[[ Stored data open ]]

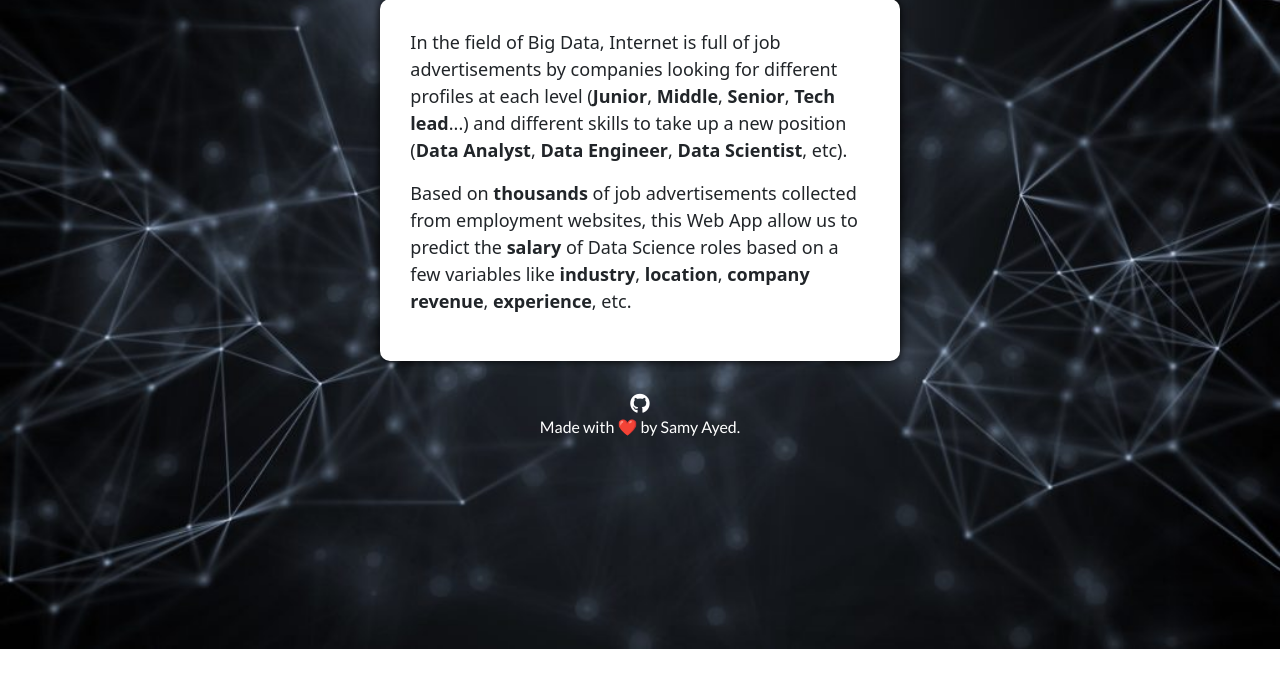
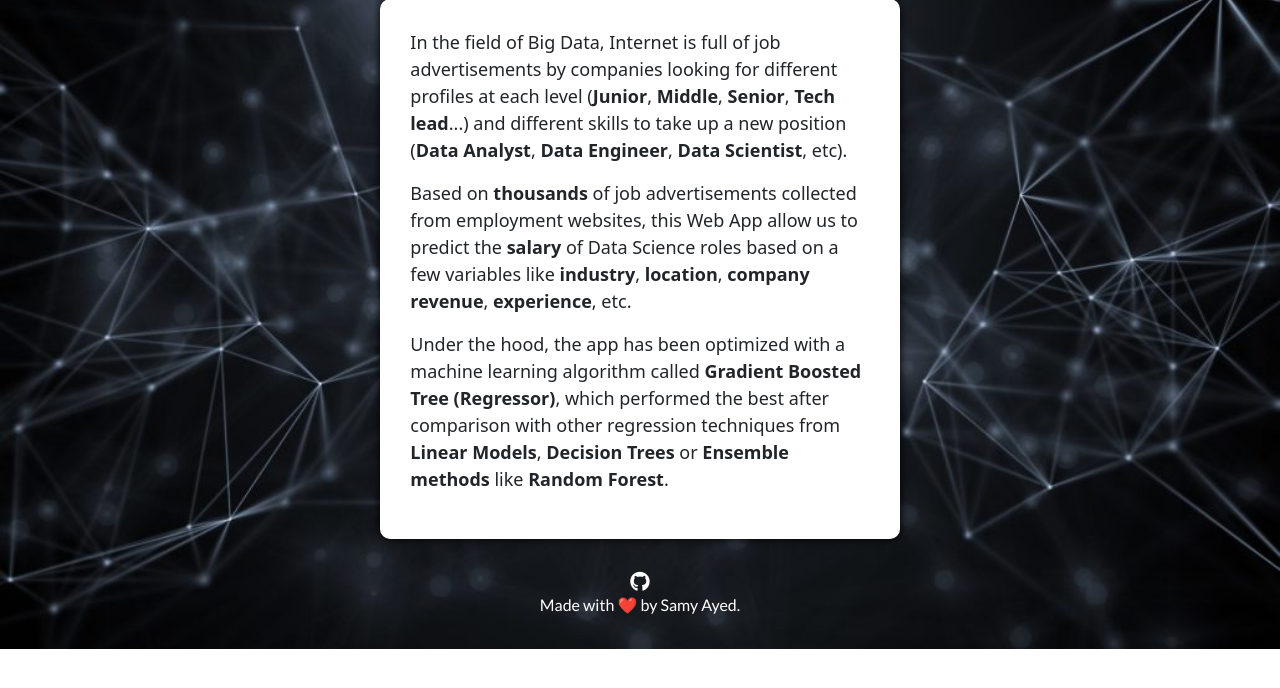
Before and after one commit to AyedSamy/Data-Jobs-Deployment, a Flask app: page /about in a window 1280 px wide. Shown: the part 71-759 px from the top of the page. Run offline with Flask 2, Linux system fonts and the light colour scheme; parts of the project's set-up code (start-up, migrations or seed data) failed here and were passed over; some libraries are stand-ins or nearby versions.

Commit message:
Update about.html

```diff
--- a/templates/about.html
+++ b/templates/about.html
@@ -10,6 +10,7 @@
             <div class="form-container" style="font-size: 18px;text-align: left;">
                 <p>In the field of Big Data, Internet is full of job advertisements by companies looking for different profiles at each level (<b>Junior</b>, <b>Middle</b>, <b>Senior</b>, <b>Tech lead</b>...) and different skills to take up a new position (<b>Data Analyst</b>, <b>Data Engineer</b>, <b>Data Scientist</b>, etc).</p>
                 <p>Based on <b>thousands</b> of job advertisements collected from employment websites, this Web App allow us to predict the <b>salary</b> of Data Science roles based on a few variables like <b>industry</b>, <b>location</b>, <b>company revenue</b>, <b>experience</b>, etc.</p>
+		<p>Under the hood, the app has been optimized with a machine learning algorithm called <b>Gradient Boosted Tree (Regressor)</b>, which performed the best after comparison with other regression techniques from <b>Linear Models</b>, <b>Decision Trees</b> or <b>Ensemble methods</b> like <b>Random Forest</b>.</p>
             </div>
         </div>
     </div>
```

[[ Stored data closed ]]

◆ What the task asks ◆
Determine how many lines above contain the word "templates", then give the number by itself.

◆ Exercise answer ◆
2